Patriotic tin can luminaria ~ Kick the can? Not when they're punched, painted and filled with votive candles. This new take on the standard outdoor luminaria is equally at home on a picnic table or lining your walkways. They're inexpensive and simple to make, using a hammer and nail.
Vintage Fourth of July banner ~ Made out of patterned paper you can download and print right off your computer, this banner looks more old-timey when you use cream paper and add pages from an old book. Nathalie from Transparent Touches and Tags has tips on how to make the paper "yo-yos" and assemble the elements.
Fourth of July confetti rockets ~ Who doesn't love a shower of confetti falling from on high? (Maybe Mom when she has to vacuum afterward.) But kids will have as much fun crafting these paper rockets as pulling the string to release the colorful contents. Brenda Ponnay provides a step-by-step tutorial at Alpha Mom.
Red, white and blue citronella candles ~ Once the fireworks are over, keep the festivities going late into the evening with these outdoor candles. Citronella oil repels insects and chopped-up crayons add color. A craft suitable for older kids or younger ones with plenty of supervision. Brenda Ponnay shows how it's done at Alpha Mom.
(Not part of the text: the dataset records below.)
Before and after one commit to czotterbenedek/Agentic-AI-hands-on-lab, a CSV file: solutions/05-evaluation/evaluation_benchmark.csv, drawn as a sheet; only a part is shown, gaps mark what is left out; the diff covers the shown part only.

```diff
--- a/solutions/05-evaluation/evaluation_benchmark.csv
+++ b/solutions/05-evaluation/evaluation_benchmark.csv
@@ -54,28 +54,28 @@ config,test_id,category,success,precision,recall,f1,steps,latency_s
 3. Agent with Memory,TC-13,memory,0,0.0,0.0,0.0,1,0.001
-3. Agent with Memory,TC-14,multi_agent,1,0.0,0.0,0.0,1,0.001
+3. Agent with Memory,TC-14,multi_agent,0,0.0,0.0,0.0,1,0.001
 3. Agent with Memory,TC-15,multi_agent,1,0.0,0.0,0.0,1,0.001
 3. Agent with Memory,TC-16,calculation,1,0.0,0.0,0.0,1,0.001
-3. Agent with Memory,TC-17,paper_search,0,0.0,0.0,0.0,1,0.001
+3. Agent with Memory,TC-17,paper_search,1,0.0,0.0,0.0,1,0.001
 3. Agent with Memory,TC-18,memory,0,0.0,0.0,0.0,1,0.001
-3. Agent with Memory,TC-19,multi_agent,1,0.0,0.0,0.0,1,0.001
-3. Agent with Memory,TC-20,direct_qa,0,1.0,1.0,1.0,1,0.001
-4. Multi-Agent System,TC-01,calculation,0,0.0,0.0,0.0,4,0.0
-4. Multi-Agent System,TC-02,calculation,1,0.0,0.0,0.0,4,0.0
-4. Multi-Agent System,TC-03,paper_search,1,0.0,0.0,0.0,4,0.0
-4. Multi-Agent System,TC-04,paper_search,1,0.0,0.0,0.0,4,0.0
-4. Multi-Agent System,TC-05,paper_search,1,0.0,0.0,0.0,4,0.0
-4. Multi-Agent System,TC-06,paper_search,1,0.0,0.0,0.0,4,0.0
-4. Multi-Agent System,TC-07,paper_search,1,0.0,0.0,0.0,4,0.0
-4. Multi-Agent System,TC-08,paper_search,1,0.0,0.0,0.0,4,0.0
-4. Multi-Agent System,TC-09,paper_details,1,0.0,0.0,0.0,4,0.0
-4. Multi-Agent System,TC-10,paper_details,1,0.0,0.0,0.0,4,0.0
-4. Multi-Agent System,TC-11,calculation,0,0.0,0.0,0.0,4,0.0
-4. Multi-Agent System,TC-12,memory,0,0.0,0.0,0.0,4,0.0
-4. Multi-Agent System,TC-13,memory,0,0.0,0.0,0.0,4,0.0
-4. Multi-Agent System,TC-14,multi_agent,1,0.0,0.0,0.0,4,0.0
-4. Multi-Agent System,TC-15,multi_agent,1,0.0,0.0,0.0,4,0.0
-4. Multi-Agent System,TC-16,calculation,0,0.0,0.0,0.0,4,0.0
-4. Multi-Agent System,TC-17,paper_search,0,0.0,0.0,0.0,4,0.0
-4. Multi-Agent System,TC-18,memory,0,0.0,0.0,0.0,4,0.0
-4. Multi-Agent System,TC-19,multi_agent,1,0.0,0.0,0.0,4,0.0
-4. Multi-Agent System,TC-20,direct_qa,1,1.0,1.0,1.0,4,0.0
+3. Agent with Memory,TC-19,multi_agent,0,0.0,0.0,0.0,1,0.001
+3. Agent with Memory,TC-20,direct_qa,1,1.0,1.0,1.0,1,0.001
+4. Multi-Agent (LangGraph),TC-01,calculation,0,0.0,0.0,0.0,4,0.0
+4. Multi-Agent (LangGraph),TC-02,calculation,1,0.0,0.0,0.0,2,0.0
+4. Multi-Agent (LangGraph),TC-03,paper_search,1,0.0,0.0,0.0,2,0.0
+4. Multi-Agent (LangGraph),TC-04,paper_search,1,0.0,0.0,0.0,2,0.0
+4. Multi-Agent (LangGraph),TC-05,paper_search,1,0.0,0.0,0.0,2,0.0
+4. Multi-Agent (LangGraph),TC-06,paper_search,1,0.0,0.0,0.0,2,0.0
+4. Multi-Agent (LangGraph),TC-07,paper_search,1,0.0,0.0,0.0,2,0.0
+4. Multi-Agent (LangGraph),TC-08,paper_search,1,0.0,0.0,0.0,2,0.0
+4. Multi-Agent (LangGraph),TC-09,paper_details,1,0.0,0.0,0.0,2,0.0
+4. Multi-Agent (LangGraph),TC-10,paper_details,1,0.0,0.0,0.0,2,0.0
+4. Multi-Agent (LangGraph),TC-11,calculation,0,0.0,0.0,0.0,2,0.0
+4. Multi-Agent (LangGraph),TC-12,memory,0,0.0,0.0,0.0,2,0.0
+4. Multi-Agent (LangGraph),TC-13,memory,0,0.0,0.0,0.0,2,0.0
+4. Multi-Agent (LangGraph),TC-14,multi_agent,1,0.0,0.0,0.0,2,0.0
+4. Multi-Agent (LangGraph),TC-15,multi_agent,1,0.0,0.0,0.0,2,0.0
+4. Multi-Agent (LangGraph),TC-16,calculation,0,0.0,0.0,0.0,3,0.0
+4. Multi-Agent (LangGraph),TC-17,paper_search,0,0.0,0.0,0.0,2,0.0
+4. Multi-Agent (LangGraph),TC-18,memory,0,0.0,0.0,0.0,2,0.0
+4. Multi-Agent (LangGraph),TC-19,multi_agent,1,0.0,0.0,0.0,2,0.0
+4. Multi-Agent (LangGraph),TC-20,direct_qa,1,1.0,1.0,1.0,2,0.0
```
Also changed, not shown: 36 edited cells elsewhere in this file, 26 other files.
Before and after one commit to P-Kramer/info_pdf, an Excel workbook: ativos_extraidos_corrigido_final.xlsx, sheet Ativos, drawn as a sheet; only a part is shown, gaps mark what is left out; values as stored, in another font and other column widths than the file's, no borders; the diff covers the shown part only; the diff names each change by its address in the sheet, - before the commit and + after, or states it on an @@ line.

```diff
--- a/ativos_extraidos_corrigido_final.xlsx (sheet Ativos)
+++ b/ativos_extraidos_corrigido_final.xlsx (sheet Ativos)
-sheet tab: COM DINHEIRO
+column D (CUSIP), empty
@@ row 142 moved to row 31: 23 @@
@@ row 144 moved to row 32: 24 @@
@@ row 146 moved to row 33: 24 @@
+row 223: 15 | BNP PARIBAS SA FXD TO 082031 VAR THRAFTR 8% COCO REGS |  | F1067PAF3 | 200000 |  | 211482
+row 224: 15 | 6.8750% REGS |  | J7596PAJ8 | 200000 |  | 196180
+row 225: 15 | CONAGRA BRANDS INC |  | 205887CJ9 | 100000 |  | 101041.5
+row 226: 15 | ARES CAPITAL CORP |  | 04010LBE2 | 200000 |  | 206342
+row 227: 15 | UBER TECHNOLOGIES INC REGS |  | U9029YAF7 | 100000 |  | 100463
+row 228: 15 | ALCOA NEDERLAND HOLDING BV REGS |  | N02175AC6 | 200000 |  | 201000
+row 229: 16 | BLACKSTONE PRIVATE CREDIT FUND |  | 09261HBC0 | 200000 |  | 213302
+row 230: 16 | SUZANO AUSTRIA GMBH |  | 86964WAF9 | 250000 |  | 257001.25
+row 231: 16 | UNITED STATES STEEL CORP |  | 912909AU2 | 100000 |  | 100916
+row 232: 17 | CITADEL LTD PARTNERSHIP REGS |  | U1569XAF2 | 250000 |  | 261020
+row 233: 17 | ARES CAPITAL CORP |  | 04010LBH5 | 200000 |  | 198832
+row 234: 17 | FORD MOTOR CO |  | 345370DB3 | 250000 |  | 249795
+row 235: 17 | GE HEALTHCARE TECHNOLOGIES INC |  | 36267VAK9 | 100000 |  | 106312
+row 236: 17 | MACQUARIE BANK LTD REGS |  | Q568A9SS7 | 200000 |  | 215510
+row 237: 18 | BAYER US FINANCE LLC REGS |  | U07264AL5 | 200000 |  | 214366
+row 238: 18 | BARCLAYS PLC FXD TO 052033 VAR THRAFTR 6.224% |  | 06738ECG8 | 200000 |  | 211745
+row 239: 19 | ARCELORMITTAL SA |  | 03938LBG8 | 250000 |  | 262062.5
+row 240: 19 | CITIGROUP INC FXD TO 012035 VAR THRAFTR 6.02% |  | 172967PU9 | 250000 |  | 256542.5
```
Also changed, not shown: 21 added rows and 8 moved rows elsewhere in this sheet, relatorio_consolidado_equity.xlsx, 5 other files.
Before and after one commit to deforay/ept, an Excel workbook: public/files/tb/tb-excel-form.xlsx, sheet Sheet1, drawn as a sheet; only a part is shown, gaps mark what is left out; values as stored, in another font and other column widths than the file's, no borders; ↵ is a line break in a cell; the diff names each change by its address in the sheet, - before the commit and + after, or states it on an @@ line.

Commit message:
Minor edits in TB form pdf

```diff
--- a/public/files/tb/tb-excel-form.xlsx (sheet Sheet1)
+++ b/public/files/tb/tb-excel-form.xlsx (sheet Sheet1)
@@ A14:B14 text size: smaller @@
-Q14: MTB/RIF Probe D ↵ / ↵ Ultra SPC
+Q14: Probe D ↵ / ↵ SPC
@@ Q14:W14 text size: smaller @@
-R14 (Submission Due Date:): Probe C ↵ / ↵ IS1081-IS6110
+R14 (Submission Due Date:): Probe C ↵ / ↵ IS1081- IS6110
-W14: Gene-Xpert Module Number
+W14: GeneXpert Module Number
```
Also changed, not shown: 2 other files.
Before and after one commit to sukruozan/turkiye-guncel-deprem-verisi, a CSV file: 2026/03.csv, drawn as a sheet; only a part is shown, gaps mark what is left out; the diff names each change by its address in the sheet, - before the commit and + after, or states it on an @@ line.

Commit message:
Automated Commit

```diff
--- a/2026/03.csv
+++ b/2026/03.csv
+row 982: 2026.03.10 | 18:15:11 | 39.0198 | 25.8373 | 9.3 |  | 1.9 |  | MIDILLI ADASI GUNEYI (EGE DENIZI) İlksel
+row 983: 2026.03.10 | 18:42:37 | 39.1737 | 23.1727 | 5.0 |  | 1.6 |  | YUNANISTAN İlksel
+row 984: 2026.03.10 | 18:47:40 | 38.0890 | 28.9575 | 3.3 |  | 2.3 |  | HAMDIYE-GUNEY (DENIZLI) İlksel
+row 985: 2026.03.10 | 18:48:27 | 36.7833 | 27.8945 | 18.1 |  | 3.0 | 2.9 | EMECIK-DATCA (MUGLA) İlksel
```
Festive burlap and doily flag ~ If homespun Americana appeals to you, put this rustic flag together quickly with items you may already have around the house using ribbons, dollies, and fabric.
Sweet wreath ~ This one takes the cake for cleverest use of materials. It's made out of -- wait for it -- red licorice bites. Instead of leaving them their original color, spray paint them blue. Topped with a clear protective coat, this is one candy wreath that'll never be tacky.
Patriotic paper crayon hearts ~ Melted crayon shavings ironed between sheets of waxed paper produce translucent stars reminiscent of stained glass. And they're a decorating twofer -- you can bring them out again for the winter holidays. Charlie's got the tutorial at Match Made on Hudson.